Archive | October, 2014

Senegal 2014

26 Oct

I never wrote this. And I should have, Senegal inspired me. At the moment I had no time and later the inspirations and excitements were gone. But lately I have been triplining my trips (check them out: ). And when reviewing the pictures and places some mixed feelings came back. So let’s give it a try.

First the context: it was the end of February 2014, I had just defended my PhD thesis, and I had not been traveling for a while. I was more than ready to get going again. So why Senegal? It was warm, exotic, and without Jet Lag. And, since we are talking about Africa, safe.

I really roughed it the first days. I was traveling  with a young Senegalese, the brother of the boyfriend of the mother of a friend with whom I shared a flat once and whom I never met before. But let’s call him Sadio, because that’s his name. After spending a couple of nights in the suburbs of Dakar we hit the road to Dianah Ba. This is a lost village in the southeast of the country, were part of the family of Sadio lived. To get there in one day was a challenge itself. Think of 15 hours of taxis, buses, motorbikes, boats, and walks in bumpy roads. All this with a continuous bargaining and a non-stop eating of peanuts. The days in the village were quite interesting. Everyone comes to say hi to the white guy that Sadio had brought. And we went to see monkeys. Because I looove monkeys! Also, there weren’t many more distractions. At least there aren’t any that require electricity — there was none in the village—. After a few days we got back to the roads in direction to Ziguinchor.

I had only been five days in the country. But they were five days without electricity nor current water (except the first day in Dakar). And this is why I completely forgot about Ziguinchor until I was looking at the pictures. The city is ugly and does not have much. But my experience was that of finding an oasis in a desert. It happened that some relatives of Sadio lived in one of the prettiest colonial houses in the city, with its porches and plants, kitchens and bathrooms and well, almost all the first world things. We got there by night and left in the morning, but during those hours we got tea and food that tasted glory. We talked to the parents and the kids, who were the nicest people, and whom I just almost forgot. And this is what hit me and made me write. Traveling has these moments were some people show you their nicest side, who intimate with you faster than many people in your place, and then you never see them again and you almost forget about them. It gets me.

The trip continued to the beaches and islands in the west, to Serekunda in Gambia (more monkeys!) and back to the suburbs of Dakar. Always trying to find the relatives of Sadio and always succeeding. This was very surprising to me since in the suburbs there were no such things as street names and numbers and doors. We just asked people and walked. The end of the trip I did it alone up to St Louis and to the natural reserve of Djoujd’ in the north. Djoujd’ is an incredible natural park. I get very excited when I see animals in the wild and in this case it was special. They were the animals from The Lion King! No lions of course. It’s one of the first places with water after the Sahara, so thousands of emigrating birds stop here before following south. One can also see crocodriles, large iguanas, and Pumbas.

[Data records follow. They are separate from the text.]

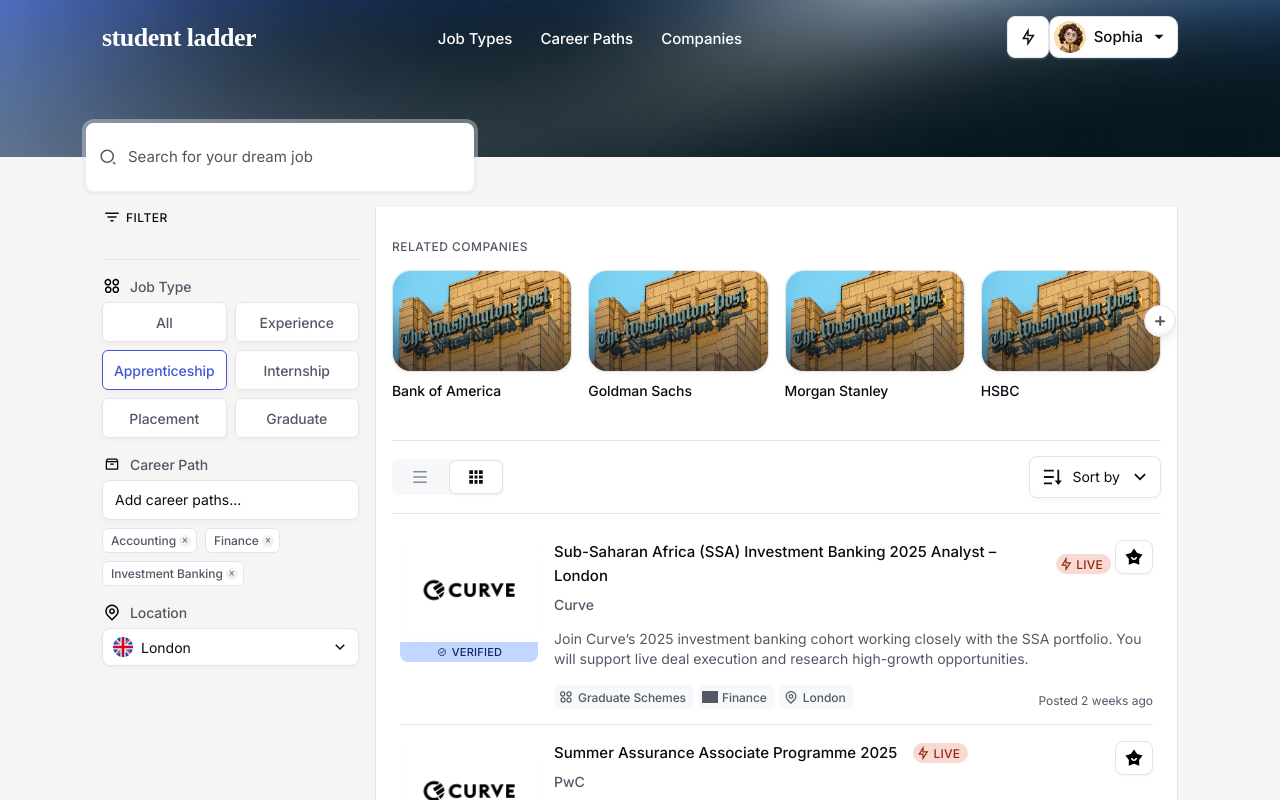
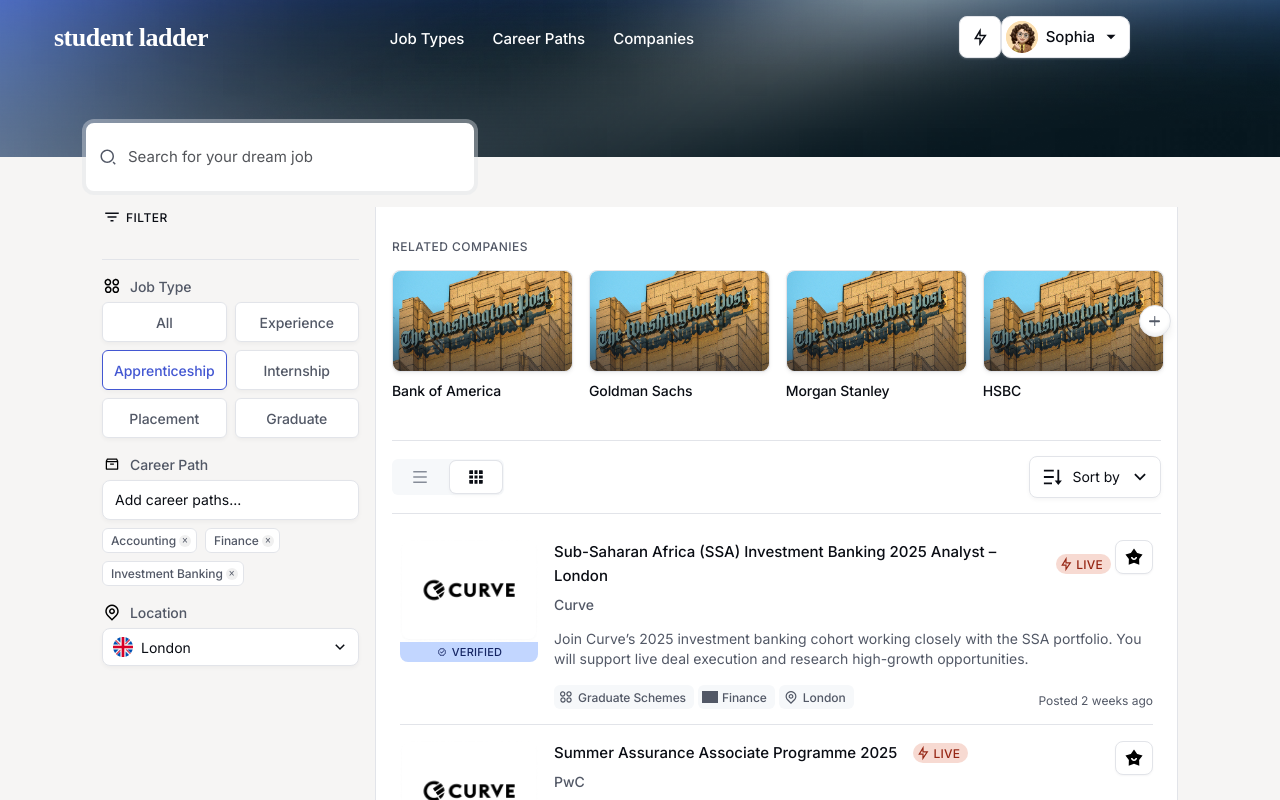
Before and after one commit to AJDPRES/Student-Ladder, a Next.js app: page /job-search in a window 1280 px wide. Shown: the top 800 px of the page. Built offline with nearby package versions, Linux system fonts and the light colour scheme; grey boxes are pictures that could not be loaded.

Commit message:
“scroller-job-search”

```diff
--- a/src/styles/job-pages.css
+++ b/src/styles/job-pages.css
@@ -71,7 +71,7 @@
   position: relative;
   z-index: 1;
   display: flex;
-  justify-content: center;
+  justify-content: flex-start;
   padding: 16px 0;
 }
 
@@ -985,7 +985,7 @@
   padding: 0 0 24px;
   background: #ffffff;
   --job-companies-gap: 16px;
-  --job-companies-card-width: calc((100% - 3 * var(--job-companies-gap)) / 4);
+  --job-companies-card-width: 180.88px;
   --job-companies-expand-size: 32px;
 }
 
@@ -1017,7 +1017,7 @@
 
 .job-search-companies__grid {
   display: grid;
-  grid-template-columns: repeat(4, minmax(0, 1fr));
+  grid-template-columns: repeat(4, var(--job-companies-card-width));
   gap: var(--job-companies-gap);
   padding: 0;
   box-sizing: border-box;
@@ -1088,7 +1088,7 @@
   align-items: flex-start;
   justify-content: flex-start;
   position: relative;
-  width: 100%;
+  width: var(--job-companies-card-width);
   scroll-snap-align: start;
 }
 
@@ -1096,10 +1096,10 @@
   position: relative;
   width: 100%;
   height: 102px;
-  border-radius: 18px;
+  border-radius: 8px;
   border: 1px solid #e2e4e9;
   background: #ffffff;
-  box-shadow: 0 2px 4px rgba(27, 28, 29, 0.04);
+  box-shadow: 0 2px 4px rgba(27, 28, 29, 0.04), 0 1px 2px rgba(228, 229, 231, 0.24);
   overflow: visible;
 }
 
@@ -1136,7 +1136,7 @@
 .job-search-companies__expand {
   position: absolute;
   top: 50%;
-  right: calc(var(--job-companies-expand-size) / -2);
+  right: calc(var(--job-companies-expand-size) * -0.25);
   transform: translateY(-50%);
   width: var(--job-companies-expand-size);
   height: var(--job-companies-expand-size);
```
Also changed, not shown: 1 other file (tests, documents, lock files or other folders).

Looking back, this trip was probably the most intense, exotic, and harsh that I have ever made. I got to see a little part of the real Africa and I am happy for this.